I’m just home from the Women’s Arboriculture Conference in Parksville. I’d been invited to read from, and talk about, my book, Mnemonic: A Book of Trees. It was an honour to hang around such an interesting group of women and to hear presentations on everything from the greening of our urban spaces (Kathleen Wolf) to the ethnobotany of our red and yellow cedars (Nancy Turner). I loved Tracy Ferreira’s presentation about her work with integrated pest management at the Butchart Gardens. In the 1970s, while a university student, I worked for four summers at the Gardens, mostly in the seed store, and I also worked weekends in winters, packaging seed. I have vivid memories of those summers — arriving early and walking the gardens while the dew was still on the grass or leaving late (the store stayed open until the last visitor left) as the deer were making their tentative way through the woods beyond the parking lot, looking up startled as my car headlights illuminated them.
In my writing life, I am often invited to give readings. I enjoy doing this. And over the years, I’ve noticed interesting things happening. Some readings are in a strictly literary context, at universities or bookstores. Generally the questions at the end of the reading focus on style or structure or influences. Sometimes the readings take place in the company of practitioners of other disciplines – musicians, visual artists, etc. And there’s a kind of cross-pollination that takes place. We realize that we might work in different media but that there are shared concerns, sources of inspiration, challenges or restraints or difficulties. At events like the Women’s Arboriculture Conference, the shared interests are not literary or even artistic but (in this case) arboreal. I loved that. My passion for trees comes from personal and cultural experience. I’m not a botanist or an arborist, though I know a little about these things. So it was fascinating for me to read to a group of people who had such different backgrounds – they were arborists, foresters, horticulturalists, landscape architects, garden designers, land planners, master gardeners, ethnobotanists, ecologists – but who were willing to listen to my explorations of trees and memory. And to continue the analogy of cross-pollination, I wonder what kind of interesting hybrid (site-specific?) might be the result of such a great conference?

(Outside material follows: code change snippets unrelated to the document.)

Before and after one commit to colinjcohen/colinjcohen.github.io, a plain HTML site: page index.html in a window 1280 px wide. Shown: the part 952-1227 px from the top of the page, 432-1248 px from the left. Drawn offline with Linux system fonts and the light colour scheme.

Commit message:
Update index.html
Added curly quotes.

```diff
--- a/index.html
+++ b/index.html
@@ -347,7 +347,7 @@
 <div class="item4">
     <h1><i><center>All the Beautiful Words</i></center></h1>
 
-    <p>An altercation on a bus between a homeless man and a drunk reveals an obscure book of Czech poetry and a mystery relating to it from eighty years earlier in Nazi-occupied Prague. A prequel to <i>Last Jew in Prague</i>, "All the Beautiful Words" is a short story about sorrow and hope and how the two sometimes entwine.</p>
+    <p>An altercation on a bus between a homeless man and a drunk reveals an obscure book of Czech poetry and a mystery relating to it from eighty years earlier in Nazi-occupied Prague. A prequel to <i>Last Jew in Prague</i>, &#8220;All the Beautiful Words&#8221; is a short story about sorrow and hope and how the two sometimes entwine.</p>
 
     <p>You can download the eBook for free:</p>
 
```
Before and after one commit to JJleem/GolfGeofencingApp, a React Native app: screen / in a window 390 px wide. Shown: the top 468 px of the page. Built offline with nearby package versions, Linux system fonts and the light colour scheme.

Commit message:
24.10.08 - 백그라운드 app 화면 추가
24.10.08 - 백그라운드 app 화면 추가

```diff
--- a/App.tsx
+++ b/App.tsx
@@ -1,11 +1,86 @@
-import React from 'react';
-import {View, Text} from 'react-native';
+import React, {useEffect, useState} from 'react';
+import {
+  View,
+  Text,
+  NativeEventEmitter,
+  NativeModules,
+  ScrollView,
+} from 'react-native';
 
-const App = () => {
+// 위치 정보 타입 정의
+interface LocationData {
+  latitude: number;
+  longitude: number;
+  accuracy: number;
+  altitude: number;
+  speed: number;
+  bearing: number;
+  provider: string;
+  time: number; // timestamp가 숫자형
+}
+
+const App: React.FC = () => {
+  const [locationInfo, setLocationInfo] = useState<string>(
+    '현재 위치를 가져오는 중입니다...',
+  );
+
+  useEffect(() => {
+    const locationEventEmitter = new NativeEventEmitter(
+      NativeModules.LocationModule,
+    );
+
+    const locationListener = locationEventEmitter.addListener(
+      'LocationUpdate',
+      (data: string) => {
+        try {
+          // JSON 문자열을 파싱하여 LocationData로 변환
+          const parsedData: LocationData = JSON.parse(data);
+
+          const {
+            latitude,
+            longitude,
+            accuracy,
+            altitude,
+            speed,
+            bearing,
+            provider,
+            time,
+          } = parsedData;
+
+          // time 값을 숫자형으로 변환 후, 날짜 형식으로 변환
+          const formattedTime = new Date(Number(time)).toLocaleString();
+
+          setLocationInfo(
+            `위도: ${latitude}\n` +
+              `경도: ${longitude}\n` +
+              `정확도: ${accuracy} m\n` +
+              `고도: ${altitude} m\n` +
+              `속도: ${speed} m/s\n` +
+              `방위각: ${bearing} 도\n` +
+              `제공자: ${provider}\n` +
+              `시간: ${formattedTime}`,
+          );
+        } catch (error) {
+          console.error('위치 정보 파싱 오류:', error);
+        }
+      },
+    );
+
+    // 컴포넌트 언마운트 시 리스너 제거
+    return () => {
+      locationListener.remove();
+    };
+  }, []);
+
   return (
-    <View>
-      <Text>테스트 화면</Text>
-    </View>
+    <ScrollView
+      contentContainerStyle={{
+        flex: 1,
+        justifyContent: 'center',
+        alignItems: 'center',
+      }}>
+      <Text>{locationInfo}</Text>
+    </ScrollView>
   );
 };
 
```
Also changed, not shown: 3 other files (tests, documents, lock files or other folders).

At the end of my reading, I put out a tin of shortbread cookies flavoured with rosemary. I cut out the dough with my tree cutter – trees + rosemary for remembrance*… A number of women asked for the recipe so I told them I’d post it here. If you’re reading, thank you all for being such a warm and welcoming audience!
There’s a little story behind this recipe. I first had a version of these shortbread cookies at the home of friends in Vancouver. Their friend Alistair baked them as a Christmas offering and when I asked, he kindly gave me the recipe. The recipe in turn came from his mother who was from the Outer Hebrides. He asked me to use his mother’s name with the recipe and of course I was delighted to do that – recipes are carriers of history, after all, and every time I bake shortbread, I think of Alistair and his mother. But the rosemary is my own addition (I sometimes add chipotle chile to the original recipe, too, rather than rosemary, and I’ve also used other herbs: lemon thyme is particularly nice).
A Variation on Mrs. MacKay’s Shortbread
1 pound soft butter (the recipe doesn’t stipulate unsalted but I prefer it), left out to soften overnight
1 cup icing sugar
1 cup cornstarch
3 ½ cups flour (I use unbleached white)
¼ cup fresh rosemary leaves, chopped coarsely
Whip butter until creamy. Beat in icing sugar. (It’s easy to blow out a hand mixer doing this. I’ve ruined two over the years and finally treated myself to a Kitchenaid mixer…I wish I’d bought one 25 years ago.) Mix cornstarch and flour in a big bowl and then gradually add to butter mixture. Roll out on a floured board and cut into shapes. Bake in a 300 oven for about 25 – 30 minutes or until just lightly golden. Do not let them brown. (I have a confection oven and it takes a little less time: 22-23 minutes) This recipe makes a lot of cookies but the dough also freezes. Just thaw it and bring it to room temperature. Of course you can also cut the recipe in half.
*–In the words of poor Ophelia in Hamlet: “There’s rosemary, that’s for remembrance; pray,love, remember…” And Thomas More observed, “As for Rosemarine, I lett it runne all over the garden walls, not onlie because my bees love it, but because it is the herb sacred to remembrance, and, therefore, to friendship; whence a sprig of it hath a dumb language that maketh it the chosen emblem of our funeral wakes and in our burial grounds.”